● **What the task asks**
Go through the data below and copy each line that includes "UPDATED".

● **Before-and-after change records**
::::
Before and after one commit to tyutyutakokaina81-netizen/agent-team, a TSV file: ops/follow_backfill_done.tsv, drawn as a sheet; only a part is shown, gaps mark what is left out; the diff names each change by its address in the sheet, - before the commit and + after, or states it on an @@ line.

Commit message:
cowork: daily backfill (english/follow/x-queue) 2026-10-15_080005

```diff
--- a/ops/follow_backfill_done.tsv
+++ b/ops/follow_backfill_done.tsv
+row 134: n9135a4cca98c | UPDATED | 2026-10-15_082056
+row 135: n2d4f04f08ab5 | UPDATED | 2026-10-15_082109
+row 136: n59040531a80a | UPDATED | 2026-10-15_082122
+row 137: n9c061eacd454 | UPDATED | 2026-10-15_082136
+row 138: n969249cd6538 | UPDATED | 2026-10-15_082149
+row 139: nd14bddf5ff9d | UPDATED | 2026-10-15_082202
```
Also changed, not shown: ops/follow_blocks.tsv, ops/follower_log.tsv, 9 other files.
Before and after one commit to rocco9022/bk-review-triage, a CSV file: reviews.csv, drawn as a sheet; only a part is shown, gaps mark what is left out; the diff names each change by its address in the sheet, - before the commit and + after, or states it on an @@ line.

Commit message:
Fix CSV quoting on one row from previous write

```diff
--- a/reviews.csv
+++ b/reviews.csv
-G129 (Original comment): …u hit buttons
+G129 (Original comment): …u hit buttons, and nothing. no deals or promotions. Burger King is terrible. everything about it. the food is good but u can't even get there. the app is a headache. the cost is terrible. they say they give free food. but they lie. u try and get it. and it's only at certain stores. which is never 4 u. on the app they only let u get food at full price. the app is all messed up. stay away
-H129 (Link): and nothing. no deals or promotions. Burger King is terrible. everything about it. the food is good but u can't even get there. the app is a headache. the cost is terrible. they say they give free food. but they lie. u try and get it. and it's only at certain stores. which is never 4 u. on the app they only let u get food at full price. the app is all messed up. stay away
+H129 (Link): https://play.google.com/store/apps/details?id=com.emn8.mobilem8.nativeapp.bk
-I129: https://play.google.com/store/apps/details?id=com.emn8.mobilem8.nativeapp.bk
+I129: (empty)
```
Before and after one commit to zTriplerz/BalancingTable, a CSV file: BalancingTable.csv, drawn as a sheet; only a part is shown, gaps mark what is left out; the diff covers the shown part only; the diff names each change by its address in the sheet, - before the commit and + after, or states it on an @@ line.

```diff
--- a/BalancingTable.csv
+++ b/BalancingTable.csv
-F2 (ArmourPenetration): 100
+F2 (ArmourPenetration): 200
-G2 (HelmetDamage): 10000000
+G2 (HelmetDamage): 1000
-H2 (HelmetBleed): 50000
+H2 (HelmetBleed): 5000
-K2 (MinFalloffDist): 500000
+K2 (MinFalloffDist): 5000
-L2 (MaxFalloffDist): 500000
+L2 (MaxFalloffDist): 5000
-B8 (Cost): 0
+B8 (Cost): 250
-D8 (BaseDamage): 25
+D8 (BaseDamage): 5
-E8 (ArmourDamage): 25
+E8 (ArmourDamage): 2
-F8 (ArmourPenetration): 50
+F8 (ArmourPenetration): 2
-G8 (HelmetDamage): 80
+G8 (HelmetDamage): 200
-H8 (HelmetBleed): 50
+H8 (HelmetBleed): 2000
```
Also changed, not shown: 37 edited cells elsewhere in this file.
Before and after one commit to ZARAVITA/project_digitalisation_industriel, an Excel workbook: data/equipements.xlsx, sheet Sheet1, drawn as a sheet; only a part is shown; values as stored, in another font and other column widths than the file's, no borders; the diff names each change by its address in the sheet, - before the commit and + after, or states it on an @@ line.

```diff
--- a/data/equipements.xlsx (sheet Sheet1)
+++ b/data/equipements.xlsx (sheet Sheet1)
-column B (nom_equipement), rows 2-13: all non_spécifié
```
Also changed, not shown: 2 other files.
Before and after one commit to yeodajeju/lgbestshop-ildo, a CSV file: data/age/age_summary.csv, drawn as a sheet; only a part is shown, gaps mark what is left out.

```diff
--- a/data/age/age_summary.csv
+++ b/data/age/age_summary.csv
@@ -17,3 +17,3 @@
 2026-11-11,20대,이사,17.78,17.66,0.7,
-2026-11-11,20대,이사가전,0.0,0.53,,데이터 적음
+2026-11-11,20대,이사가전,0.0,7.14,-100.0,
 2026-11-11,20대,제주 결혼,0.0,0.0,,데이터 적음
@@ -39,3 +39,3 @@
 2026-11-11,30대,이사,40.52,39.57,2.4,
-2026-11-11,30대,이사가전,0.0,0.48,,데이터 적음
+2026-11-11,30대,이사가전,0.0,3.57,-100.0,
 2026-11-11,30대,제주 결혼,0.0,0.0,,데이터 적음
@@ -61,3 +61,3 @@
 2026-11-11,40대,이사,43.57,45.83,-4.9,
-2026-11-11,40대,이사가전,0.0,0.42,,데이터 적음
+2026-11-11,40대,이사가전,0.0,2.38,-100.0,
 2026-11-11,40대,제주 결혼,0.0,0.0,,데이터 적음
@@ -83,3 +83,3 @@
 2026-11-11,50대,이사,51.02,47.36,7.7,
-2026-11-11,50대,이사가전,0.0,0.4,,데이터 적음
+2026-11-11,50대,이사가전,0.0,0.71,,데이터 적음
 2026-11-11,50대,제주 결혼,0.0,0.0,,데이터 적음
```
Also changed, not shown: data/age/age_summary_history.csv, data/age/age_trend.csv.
::::
● **Result for this exercise**
+row 134: n9135a4cca98c | UPDATED | 2026-10-15_082056
+row 135: n2d4f04f08ab5 | UPDATED | 2026-10-15_082109
+row 136: n59040531a80a | UPDATED | 2026-10-15_082122
+row 137: n9c061eacd454 | UPDATED | 2026-10-15_082136
+row 138: n969249cd6538 | UPDATED | 2026-10-15_082149
+row 139: nd14bddf5ff9d | UPDATED | 2026-10-15_082202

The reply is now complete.